Required work: Each line of the data that mentions the string "Skills" needs to be identified and copied.

[Structured diff data]
* * * * * * * * *

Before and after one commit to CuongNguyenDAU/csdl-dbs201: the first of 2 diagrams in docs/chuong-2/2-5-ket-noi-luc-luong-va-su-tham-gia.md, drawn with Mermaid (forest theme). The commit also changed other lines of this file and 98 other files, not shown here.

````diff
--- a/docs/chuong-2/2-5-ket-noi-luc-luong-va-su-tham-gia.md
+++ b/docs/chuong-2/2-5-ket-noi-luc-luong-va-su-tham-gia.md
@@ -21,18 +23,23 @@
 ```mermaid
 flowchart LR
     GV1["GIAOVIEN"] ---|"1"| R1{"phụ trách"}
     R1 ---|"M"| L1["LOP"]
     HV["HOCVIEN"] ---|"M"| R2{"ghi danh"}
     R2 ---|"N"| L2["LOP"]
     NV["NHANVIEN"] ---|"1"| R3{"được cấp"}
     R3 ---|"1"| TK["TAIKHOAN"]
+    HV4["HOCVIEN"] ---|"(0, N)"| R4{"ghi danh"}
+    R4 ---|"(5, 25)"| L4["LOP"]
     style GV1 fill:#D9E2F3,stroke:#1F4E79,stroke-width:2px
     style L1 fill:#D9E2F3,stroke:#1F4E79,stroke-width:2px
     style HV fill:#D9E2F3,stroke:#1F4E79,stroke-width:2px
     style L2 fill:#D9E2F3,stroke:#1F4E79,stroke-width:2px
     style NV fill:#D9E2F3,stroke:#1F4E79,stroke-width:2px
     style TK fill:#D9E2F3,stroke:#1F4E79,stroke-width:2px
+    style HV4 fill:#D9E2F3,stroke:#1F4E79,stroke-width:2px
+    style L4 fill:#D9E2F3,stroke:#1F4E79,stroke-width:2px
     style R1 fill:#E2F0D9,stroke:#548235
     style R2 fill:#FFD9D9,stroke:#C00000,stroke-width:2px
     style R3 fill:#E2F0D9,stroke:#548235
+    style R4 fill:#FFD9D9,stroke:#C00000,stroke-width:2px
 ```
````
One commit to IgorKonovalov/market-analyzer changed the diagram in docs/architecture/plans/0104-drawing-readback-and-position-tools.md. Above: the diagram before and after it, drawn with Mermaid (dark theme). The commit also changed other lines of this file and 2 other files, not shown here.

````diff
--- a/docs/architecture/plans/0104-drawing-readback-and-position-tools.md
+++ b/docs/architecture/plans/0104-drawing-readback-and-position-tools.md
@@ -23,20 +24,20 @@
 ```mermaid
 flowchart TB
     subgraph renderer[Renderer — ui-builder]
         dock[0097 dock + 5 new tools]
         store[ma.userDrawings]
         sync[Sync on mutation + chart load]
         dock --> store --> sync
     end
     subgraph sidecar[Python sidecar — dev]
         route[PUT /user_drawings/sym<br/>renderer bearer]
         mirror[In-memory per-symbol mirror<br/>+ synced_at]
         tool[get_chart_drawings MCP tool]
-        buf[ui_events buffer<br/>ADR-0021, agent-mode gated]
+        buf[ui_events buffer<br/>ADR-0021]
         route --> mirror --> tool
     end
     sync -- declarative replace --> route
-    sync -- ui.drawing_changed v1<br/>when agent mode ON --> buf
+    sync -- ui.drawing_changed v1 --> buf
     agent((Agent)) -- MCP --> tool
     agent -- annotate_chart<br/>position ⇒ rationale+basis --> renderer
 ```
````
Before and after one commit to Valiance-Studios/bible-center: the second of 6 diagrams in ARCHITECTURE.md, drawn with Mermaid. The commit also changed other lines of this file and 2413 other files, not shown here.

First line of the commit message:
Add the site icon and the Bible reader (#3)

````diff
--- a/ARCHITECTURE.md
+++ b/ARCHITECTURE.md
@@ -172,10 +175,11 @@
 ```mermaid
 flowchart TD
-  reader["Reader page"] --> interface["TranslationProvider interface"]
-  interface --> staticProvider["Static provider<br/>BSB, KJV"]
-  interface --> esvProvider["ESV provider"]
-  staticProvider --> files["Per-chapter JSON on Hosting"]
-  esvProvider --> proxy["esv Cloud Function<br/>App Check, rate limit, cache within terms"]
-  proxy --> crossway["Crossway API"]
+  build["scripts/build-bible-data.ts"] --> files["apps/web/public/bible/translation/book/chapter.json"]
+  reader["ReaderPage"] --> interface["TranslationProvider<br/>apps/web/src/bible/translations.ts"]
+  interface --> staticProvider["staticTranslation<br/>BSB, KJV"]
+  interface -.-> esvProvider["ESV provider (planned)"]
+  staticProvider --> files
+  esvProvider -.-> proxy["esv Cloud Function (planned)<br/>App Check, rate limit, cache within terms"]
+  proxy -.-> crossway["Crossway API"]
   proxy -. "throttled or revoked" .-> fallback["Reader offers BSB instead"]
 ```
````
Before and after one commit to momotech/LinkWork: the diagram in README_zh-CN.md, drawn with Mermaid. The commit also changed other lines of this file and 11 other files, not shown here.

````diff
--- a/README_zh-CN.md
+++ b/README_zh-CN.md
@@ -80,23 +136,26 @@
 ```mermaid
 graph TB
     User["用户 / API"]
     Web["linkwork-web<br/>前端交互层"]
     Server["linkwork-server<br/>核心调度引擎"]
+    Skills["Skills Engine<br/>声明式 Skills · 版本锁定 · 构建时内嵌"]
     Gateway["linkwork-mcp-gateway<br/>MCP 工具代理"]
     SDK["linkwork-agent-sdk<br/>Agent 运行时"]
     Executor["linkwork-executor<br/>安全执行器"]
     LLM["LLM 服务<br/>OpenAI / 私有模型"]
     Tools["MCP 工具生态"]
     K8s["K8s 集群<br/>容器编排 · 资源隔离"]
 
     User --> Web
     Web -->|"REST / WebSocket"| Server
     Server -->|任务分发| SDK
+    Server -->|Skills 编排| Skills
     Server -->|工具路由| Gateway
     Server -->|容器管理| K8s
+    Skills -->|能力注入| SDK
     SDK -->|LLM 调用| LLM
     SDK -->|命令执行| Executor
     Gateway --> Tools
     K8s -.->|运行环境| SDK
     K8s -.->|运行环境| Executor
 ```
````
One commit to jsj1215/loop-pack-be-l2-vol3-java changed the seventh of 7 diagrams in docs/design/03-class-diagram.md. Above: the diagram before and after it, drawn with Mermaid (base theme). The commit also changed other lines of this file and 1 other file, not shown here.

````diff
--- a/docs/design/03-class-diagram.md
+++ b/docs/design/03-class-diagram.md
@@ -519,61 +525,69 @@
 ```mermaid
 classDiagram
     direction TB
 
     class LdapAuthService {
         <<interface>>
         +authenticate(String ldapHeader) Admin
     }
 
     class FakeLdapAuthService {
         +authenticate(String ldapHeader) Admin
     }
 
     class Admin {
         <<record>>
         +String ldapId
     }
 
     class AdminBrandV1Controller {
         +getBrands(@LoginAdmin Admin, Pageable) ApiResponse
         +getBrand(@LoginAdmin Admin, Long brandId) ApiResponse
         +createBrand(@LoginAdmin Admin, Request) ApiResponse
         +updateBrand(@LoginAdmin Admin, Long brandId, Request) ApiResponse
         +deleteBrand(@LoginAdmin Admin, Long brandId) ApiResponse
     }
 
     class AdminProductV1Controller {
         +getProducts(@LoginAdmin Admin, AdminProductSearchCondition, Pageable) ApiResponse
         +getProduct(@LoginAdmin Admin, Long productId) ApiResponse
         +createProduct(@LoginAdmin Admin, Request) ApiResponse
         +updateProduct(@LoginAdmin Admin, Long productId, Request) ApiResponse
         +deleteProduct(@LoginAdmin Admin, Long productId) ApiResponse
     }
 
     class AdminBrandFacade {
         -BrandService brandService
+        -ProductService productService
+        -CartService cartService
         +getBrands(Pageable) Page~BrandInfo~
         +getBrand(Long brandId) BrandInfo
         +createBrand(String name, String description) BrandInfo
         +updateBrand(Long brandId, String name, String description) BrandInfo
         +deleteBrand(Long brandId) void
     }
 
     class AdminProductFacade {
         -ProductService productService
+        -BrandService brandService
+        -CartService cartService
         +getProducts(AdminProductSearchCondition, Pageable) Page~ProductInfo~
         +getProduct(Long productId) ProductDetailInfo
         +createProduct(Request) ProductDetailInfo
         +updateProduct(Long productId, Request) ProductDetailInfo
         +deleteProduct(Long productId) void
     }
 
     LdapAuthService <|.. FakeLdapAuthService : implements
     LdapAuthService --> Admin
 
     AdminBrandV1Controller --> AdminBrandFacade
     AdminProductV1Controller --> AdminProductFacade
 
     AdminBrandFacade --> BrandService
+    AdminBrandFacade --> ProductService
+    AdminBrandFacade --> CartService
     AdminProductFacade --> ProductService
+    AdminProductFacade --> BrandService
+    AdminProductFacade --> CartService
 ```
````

* * * * * * * * *

Answer space:
+    Skills["Skills Engine<br/>声明式 Skills · 版本锁定 · 构建时内嵌"]
+    Server -->|Skills 编排| Skills
+    Skills -->|能力注入| SDK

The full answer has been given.